● **WHAT TO PRODUCE**: Only the pictures are to be left out; please reproduce everything else in the data exactly.

● **DATA SECTION**:
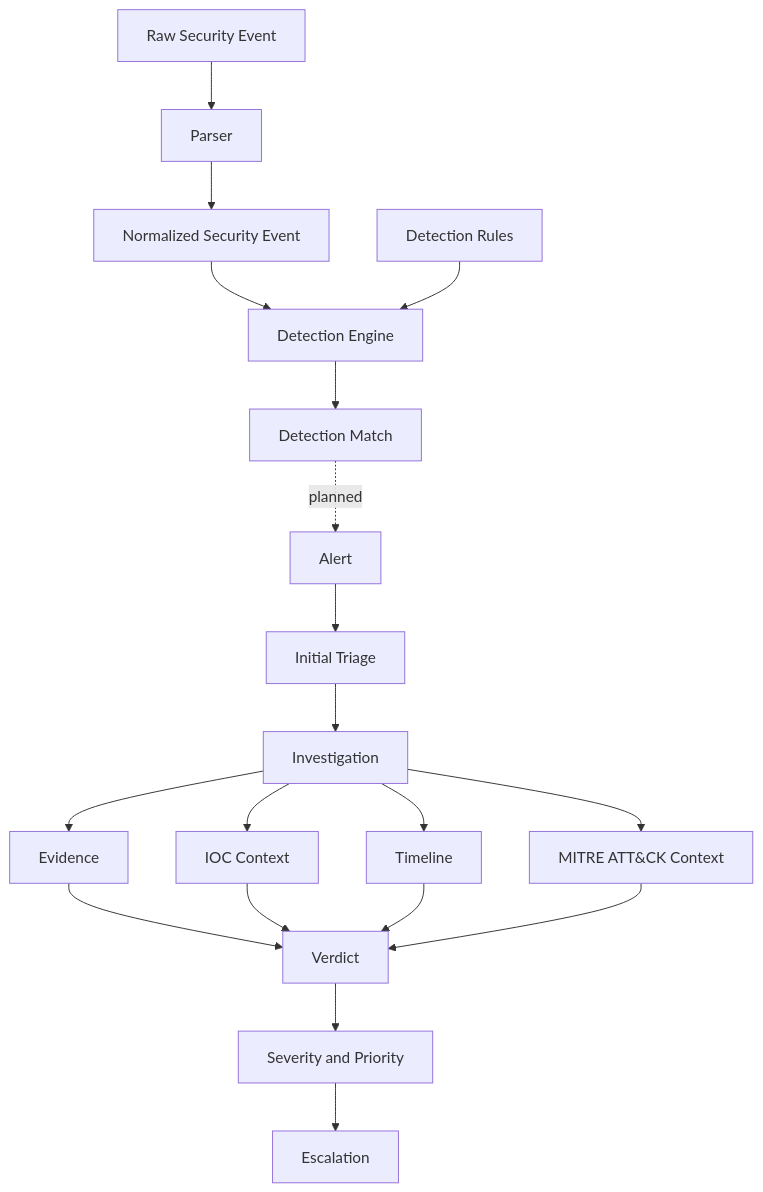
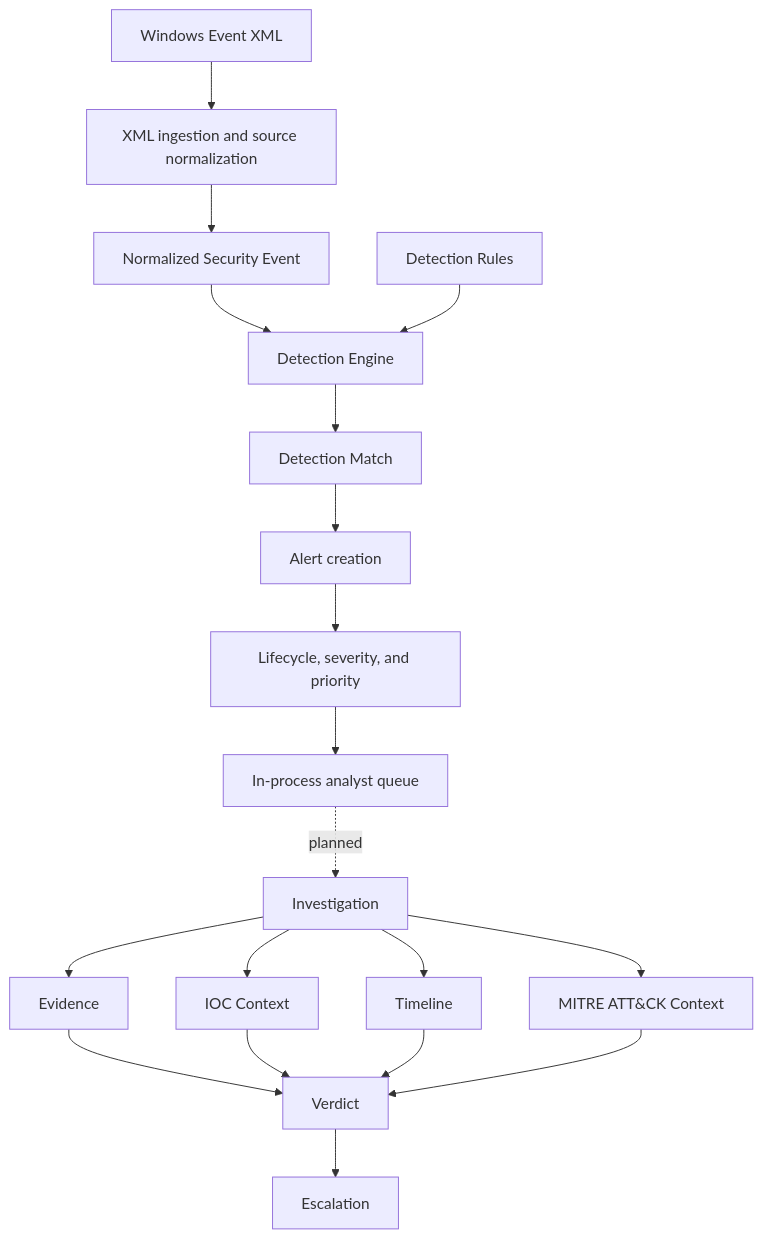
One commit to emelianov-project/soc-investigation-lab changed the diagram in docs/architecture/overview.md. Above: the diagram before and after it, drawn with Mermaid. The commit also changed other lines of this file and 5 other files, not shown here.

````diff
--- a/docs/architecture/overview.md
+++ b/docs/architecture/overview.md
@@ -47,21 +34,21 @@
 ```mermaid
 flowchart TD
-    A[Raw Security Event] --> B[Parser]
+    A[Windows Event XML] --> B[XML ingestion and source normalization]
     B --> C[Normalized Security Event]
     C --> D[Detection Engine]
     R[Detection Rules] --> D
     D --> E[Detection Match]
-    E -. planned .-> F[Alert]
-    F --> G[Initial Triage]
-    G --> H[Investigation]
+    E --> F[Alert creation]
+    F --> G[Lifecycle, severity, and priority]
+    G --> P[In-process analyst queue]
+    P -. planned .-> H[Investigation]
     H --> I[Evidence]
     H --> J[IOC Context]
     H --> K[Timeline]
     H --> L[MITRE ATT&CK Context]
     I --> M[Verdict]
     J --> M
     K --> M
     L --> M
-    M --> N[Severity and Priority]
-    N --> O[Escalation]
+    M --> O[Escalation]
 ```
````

● **FINISHED EXERCISE**:
One commit to emelianov-project/soc-investigation-lab changed the diagram in docs/architecture/overview.md. Above: the diagram before and after it, drawn with Mermaid. The commit also changed other lines of this file and 5 other files, not shown here.

````diff
--- a/docs/architecture/overview.md
+++ b/docs/architecture/overview.md
@@ -47,21 +34,21 @@
 ```mermaid
 flowchart TD
-    A[Raw Security Event] --> B[Parser]
+    A[Windows Event XML] --> B[XML ingestion and source normalization]
     B --> C[Normalized Security Event]
     C --> D[Detection Engine]
     R[Detection Rules] --> D
     D --> E[Detection Match]
-    E -. planned .-> F[Alert]
-    F --> G[Initial Triage]
-    G --> H[Investigation]
+    E --> F[Alert creation]
+    F --> G[Lifecycle, severity, and priority]
+    G --> P[In-process analyst queue]
+    P -. planned .-> H[Investigation]
     H --> I[Evidence]
     H --> J[IOC Context]
     H --> K[Timeline]
     H --> L[MITRE ATT&CK Context]
     I --> M[Verdict]
     J --> M
     K --> M
     L --> M
-    M --> N[Severity and Priority]
-    N --> O[Escalation]
+    M --> O[Escalation]
 ```
````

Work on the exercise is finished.